Libertarian-leaning Senator Rand Paul (R-Ky.), son of retiring 12-term Congressman Ron Paul (R-Texas), dropped a hint Friday that he was thinking of running for president, declaring that only a "libertarian-Republican" can heal the fractured GOP and lead it forward to the presidency in 2016.
"We are going to have to have somebody a little bit different than we've had in the past … someone who can appeal to people in New England and on the West Coast. Someone who has a little more of a libertarian-Republican approach, I think, would have a better chance," Rand said on The Andrea Tantaros Show with Jason Mattera this week.
The Kentucky senator said that in order to defeat the Democratic Party, the GOP establishment is going to need to nominate someone like him to appeal to independents and moderates. He may have a point: the Republican party has become increasingly fractured between a Southern conservative base solidly entrenched on social issues and a Northeastern and West Coast contingent less focused on cultural concerns. Young voters split 60% to 36% for Obama in the November elections. He was recently appointed to the Senate Foreign Relations Committee, which could bolster his credentials for any future presidential bid.

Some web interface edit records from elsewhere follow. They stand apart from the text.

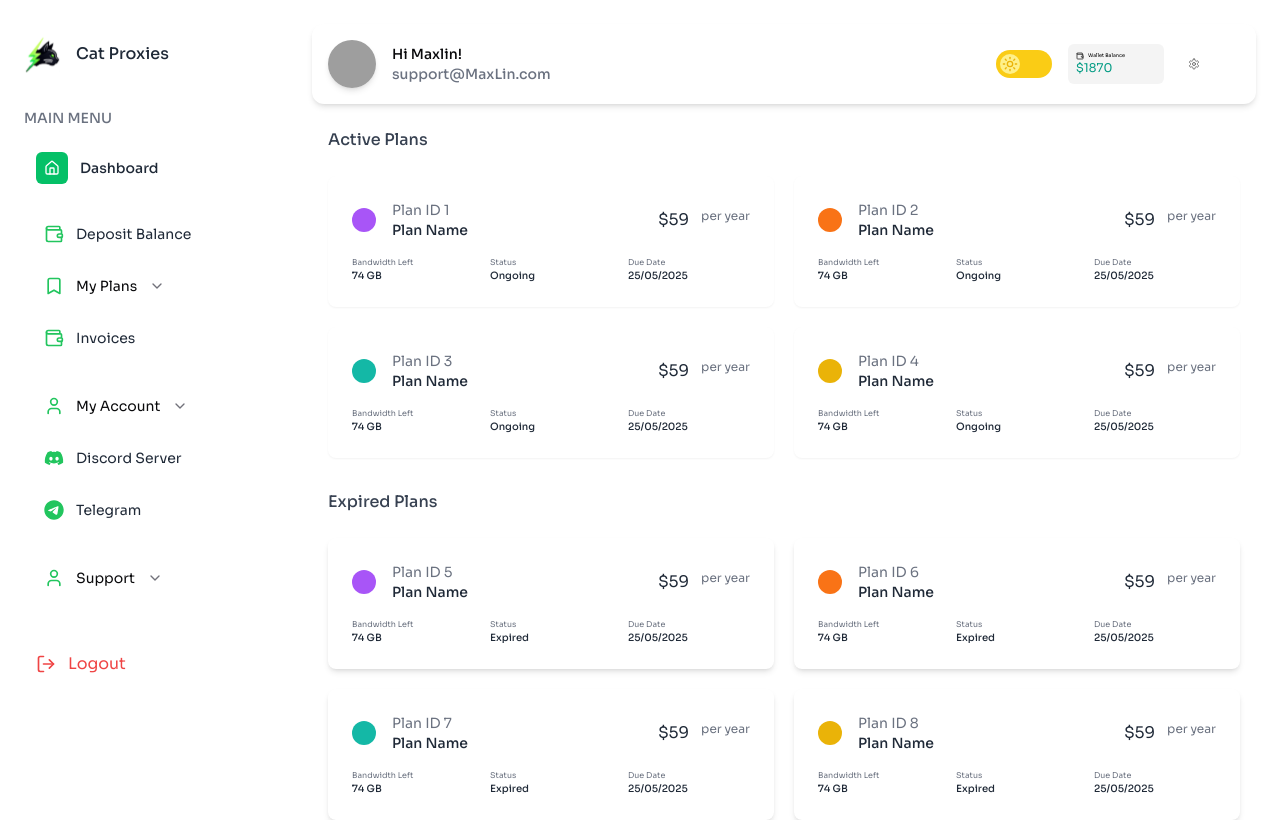
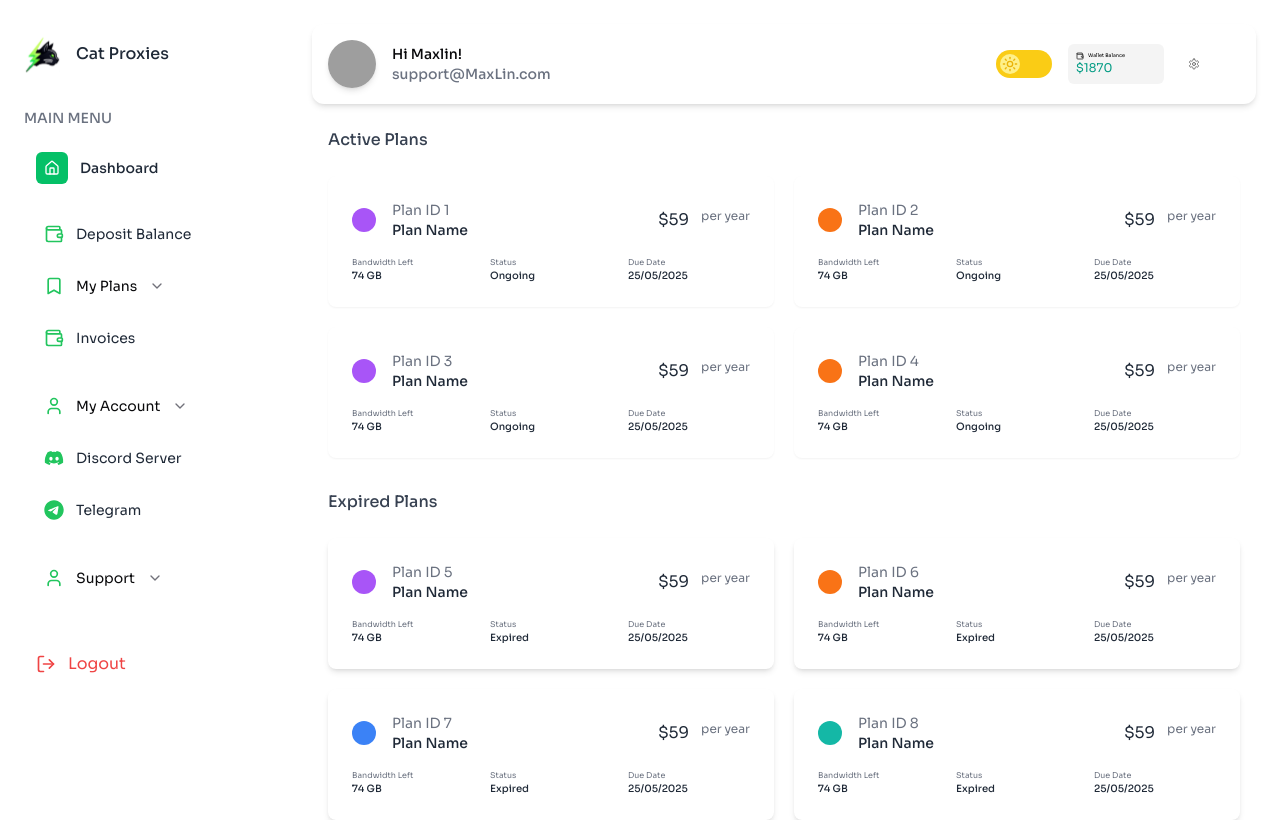
Before and after one commit to myselfabhi/Cat_Proxies, a Next.js app: page /dashboard/my-plans/active-plans in a window 1280 px wide. Built offline with nearby package versions, Linux system fonts and the light colour scheme; grey boxes are pictures that could not be loaded.

Commit message:
fix: active plans colour schema dashboard as per figma

```diff
--- a/src/components/dashboard/plans/Active-Plan.tsx
+++ b/src/components/dashboard/plans/Active-Plan.tsx
@@ -30,7 +30,7 @@ const plansData = {
       status: "Ongoing",
       price: "$59",
       dueDate: "25/05/2025",
-      color: "bg-teal-500",
+      color: "bg-purple-500",
       link: "/dashboard/activeplan/3",
     },
     {
@@ -40,7 +40,7 @@ const plansData = {
       status: "Ongoing",
       price: "$59",
       dueDate: "25/05/2025",
-      color: "bg-yellow-500",
+      color: "bg-orange-500",
       link: "/dashboard/activeplan/4",
     },
   ],
@@ -72,7 +72,7 @@ const plansData = {
       status: "Expired",
       price: "$59",
       dueDate: "25/05/2025",
-      color: "bg-teal-500",
+      color: "bg-blue-500",
       link: "/dashboard/activeplan/7",
     },
     {
@@ -82,7 +82,7 @@ const plansData = {
       status: "Expired",
       price: "$59",
       dueDate: "25/05/2025",
-      color: "bg-yellow-500",
+      color: "bg-teal-500",
       link: "/dashboard/activeplan/8",
     },
   ],
```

That appointment came as a surprise to some, given both Paul's opposition to foreign aid and intervention. "We will be slightly different on some policy," Rand said. The senator has struck a more traditionally Republican tone on most issues than his father, though he has clashed with prominent GOP leaders before. In December, Rand lashed out at former vice presidential nominee Representative Paul Ryan (R-Wisc.) and House Speaker John Boehner (R-Ohio) for "purging" fiscal conservatives from top posts.
Rand's chances will likely depend on how voters respond to his current proposals (such as Rand's support of legislation barring revenue from being used to pay for anything but the public debt, Social Security, and military salaries) and how intensely the media probes his most controversial statements. These have included saying government shouldn't require desegregation of private businesses, that the U.S. is planning an E.U.-style merger with Mexico and Canada, and that Medicare should come with a $2,000 deductible. Most recently, he accused President Obama of wanting to say "I stuck it to the rich people" during fiscal cliff negotiations. Evidently the voters of Kentucky feel comfortable with these positions, but it remains to be seen how they would be interpreted on the national stage – especially coming from a candidate so unlikely to remit a prior statement.
Ron Paul's quest for the presidency never ended in success, in effect acting more as public awareness campaigns for libertarianism than a real political spoiler. That trend seems likely to continue. More likely than a Rand presidency is a continuation of his father's legacy on executive candidacies: never elected, never popular on the national stage, but eagerly supported by a core constituency of loud and fervent libertarian activists.
Still, given his family history, Paul seems unlikely to crack under pressure or the unlikelihood of election. "I haven't said no, and I haven't also said yes," he commented on the program.